Records excerpted from a collection
[Start of section]

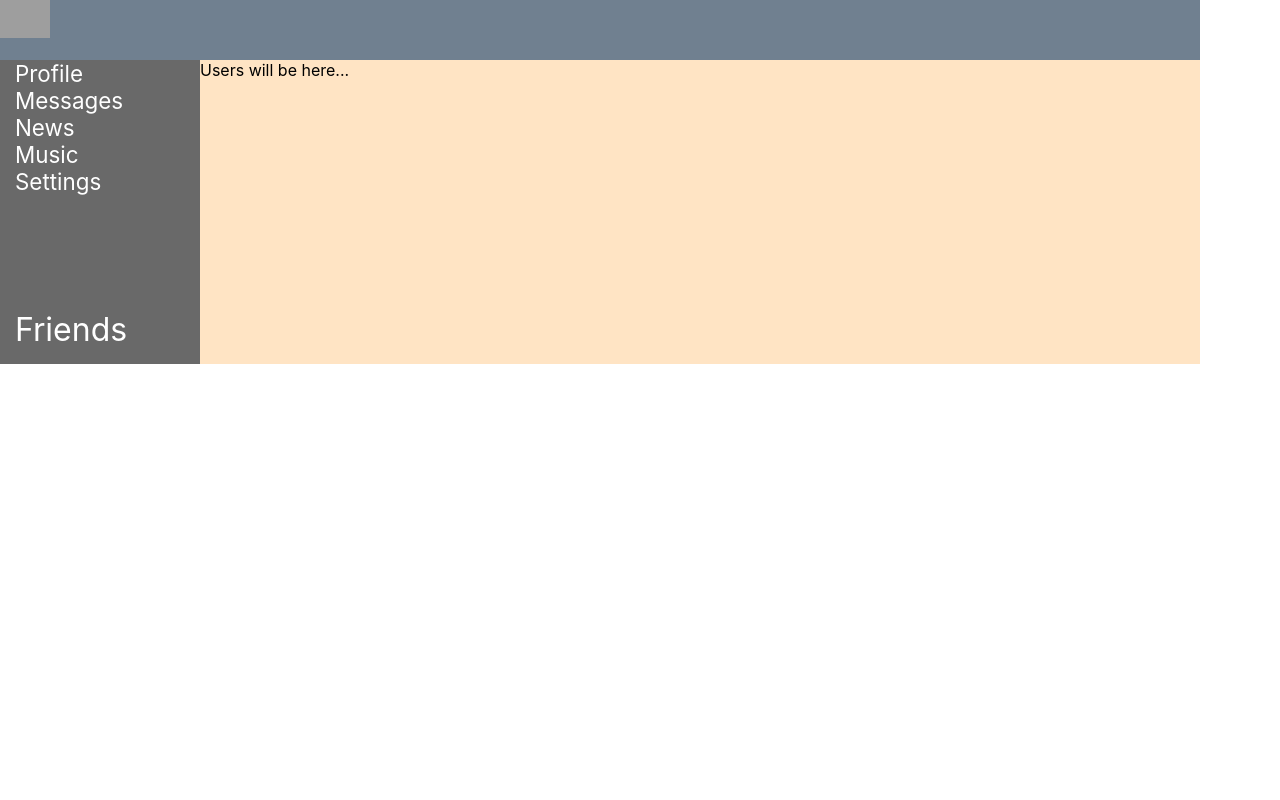
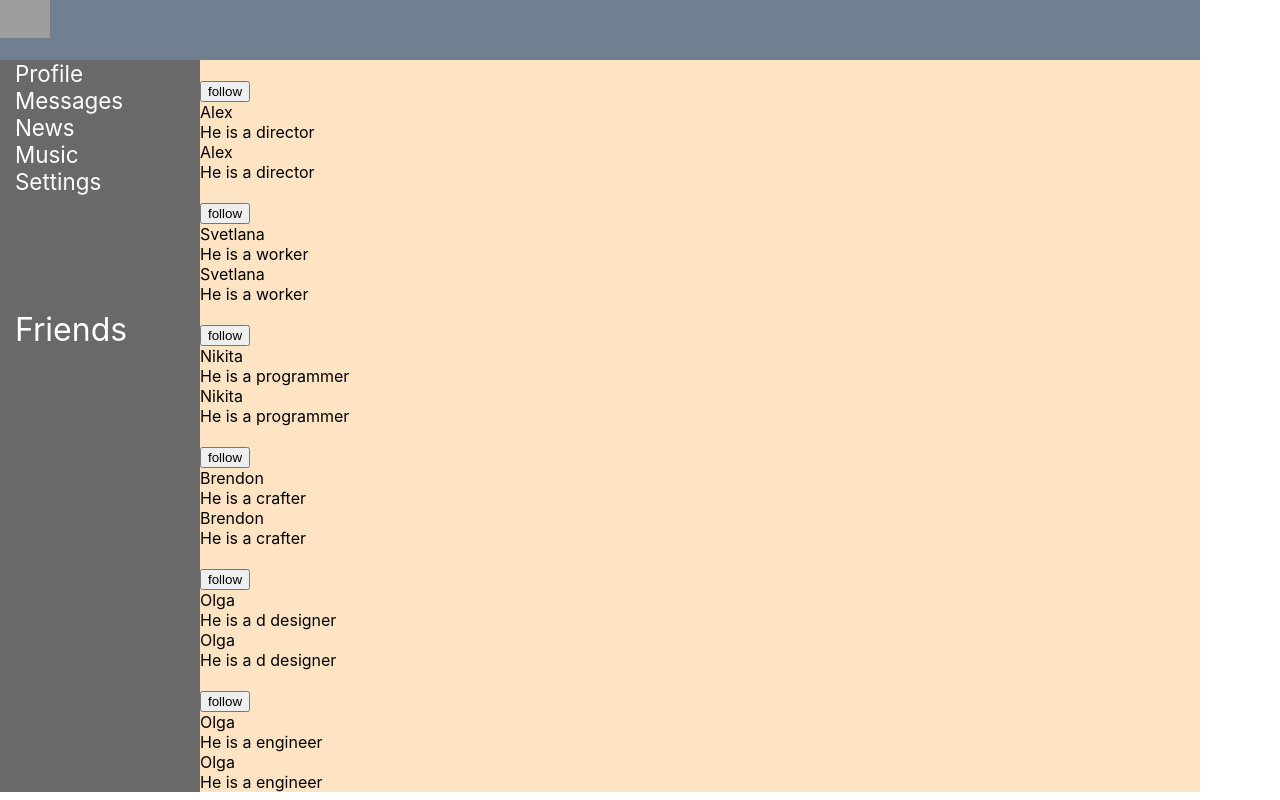
Before and after one commit to Pronat/samurai-way-main, a React (Create React App) app: page /users in a window 1280 px wide. Built offline with nearby package versions, Linux system fonts and the light colour scheme; grey boxes are pictures that could not be loaded.

Commit message:
less49-10

```diff
--- a/src/App.tsx
+++ b/src/App.tsx
@@ -9,7 +9,6 @@ import Music from "./components/Music/Music";
 import Settings from "./components/Settings/Settings";
 import Friends from "./components/Friends/Friends";
 import DialogsContainer from "./components/Dialogs/DialogsContainer";
-import Users from "./components/Users/Users";
 import UsersContainer from "./components/Users/UsersContainer";
 
 
--- a/src/components/Users/Users.tsx
+++ b/src/components/Users/Users.tsx
@@ -1,11 +1,43 @@
 import React from 'react';
+import {UserType} from "../../redux/usersReducer";
+
 export type UsersType = {
-
+    users: UserType[]
 }
 const Users = (props: UsersType) => {
     return (
         <div>
-            Users will be here...
+            {
+                props.users.map(el => <div key={el.id}>
+                   <span>
+                       <div>
+                           <img/>
+                       </div>
+                       <div>
+                           <button>follow</button>
+                       </div>
+                   </span>
+                    <span>
+                       <span>
+                           <div>
+                                {el.FullName}
+                            </div>
+                           <div>
+                                {el.status}
+                            </div>
+                       </span>
+                        <span>
+                           <div>
+                                {el.FullName}
+                            </div>
+                           <div>
+                                {el.status}
+                            </div>
+                       </span>
+
+                   </span>
+                </div>)
+            }
         </div>
     );
 };
--- a/src/components/Users/UsersContainer.tsx
+++ b/src/components/Users/UsersContainer.tsx
@@ -2,21 +2,27 @@ import React from 'react';
 import {Dispatch} from "redux";
 import {addMessageActionCreator, updNewMessageActionCreator} from "../../redux/profilePageReducer";
 import {connect} from "react-redux";
-import {UserType} from "../../redux/usersReducer";
 import Users from "./Users";
+import {AppStateType} from "../../redux/redux-store";
+import {followAC, setUsersAC, unFollowAC, UserType} from "../../redux/usersReducer";
 
-let mapStateToProps = (state: UserType[]) => {
+let mapStateToProps = (state: AppStateType) => {
     return {
-        DialogsData: state.users,
-        messages:state.profilePage.messages,
-        newMessageText: state.profilePage.newMessageText,
+        users: state.usersPage.users
     }
 }
 let mapDispatchToProps = (dispatch: Dispatch) => {
     return {
-        updNewMessage: (messageText: string) => {dispatch(updNewMessageActionCreator(messageText))},
-        addMessage: () => {dispatch(addMessageActionCreator())},
-        dispatch: dispatch
+        follow: (userId: number) => {
+            dispatch(followAC(userId))
+        },
+        unFollow: (userId: number) => {
+            dispatch(unFollowAC(userId))
+        },
+        setUsers: (users: UserType[]) => {
+            dispatch(setUsersAC(users))
+        },
+
     }
 }
 
--- a/src/redux/redux-store.ts
+++ b/src/redux/redux-store.ts
@@ -7,7 +7,7 @@ import usersReducer from "./usersReducer";
 export const rootReducer = combineReducers({
     postsPage: postsPageReducer,
     profilePage: profilePageReducer,
-    users: usersReducer,
+    usersPage: usersReducer,
     siteBar: siteBarReducer
 })
 
```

[End of section]

**Assignment**
Using the entries above, state how many lines contain the string "components"; the number is all that is needed.

**Exercise answer**
10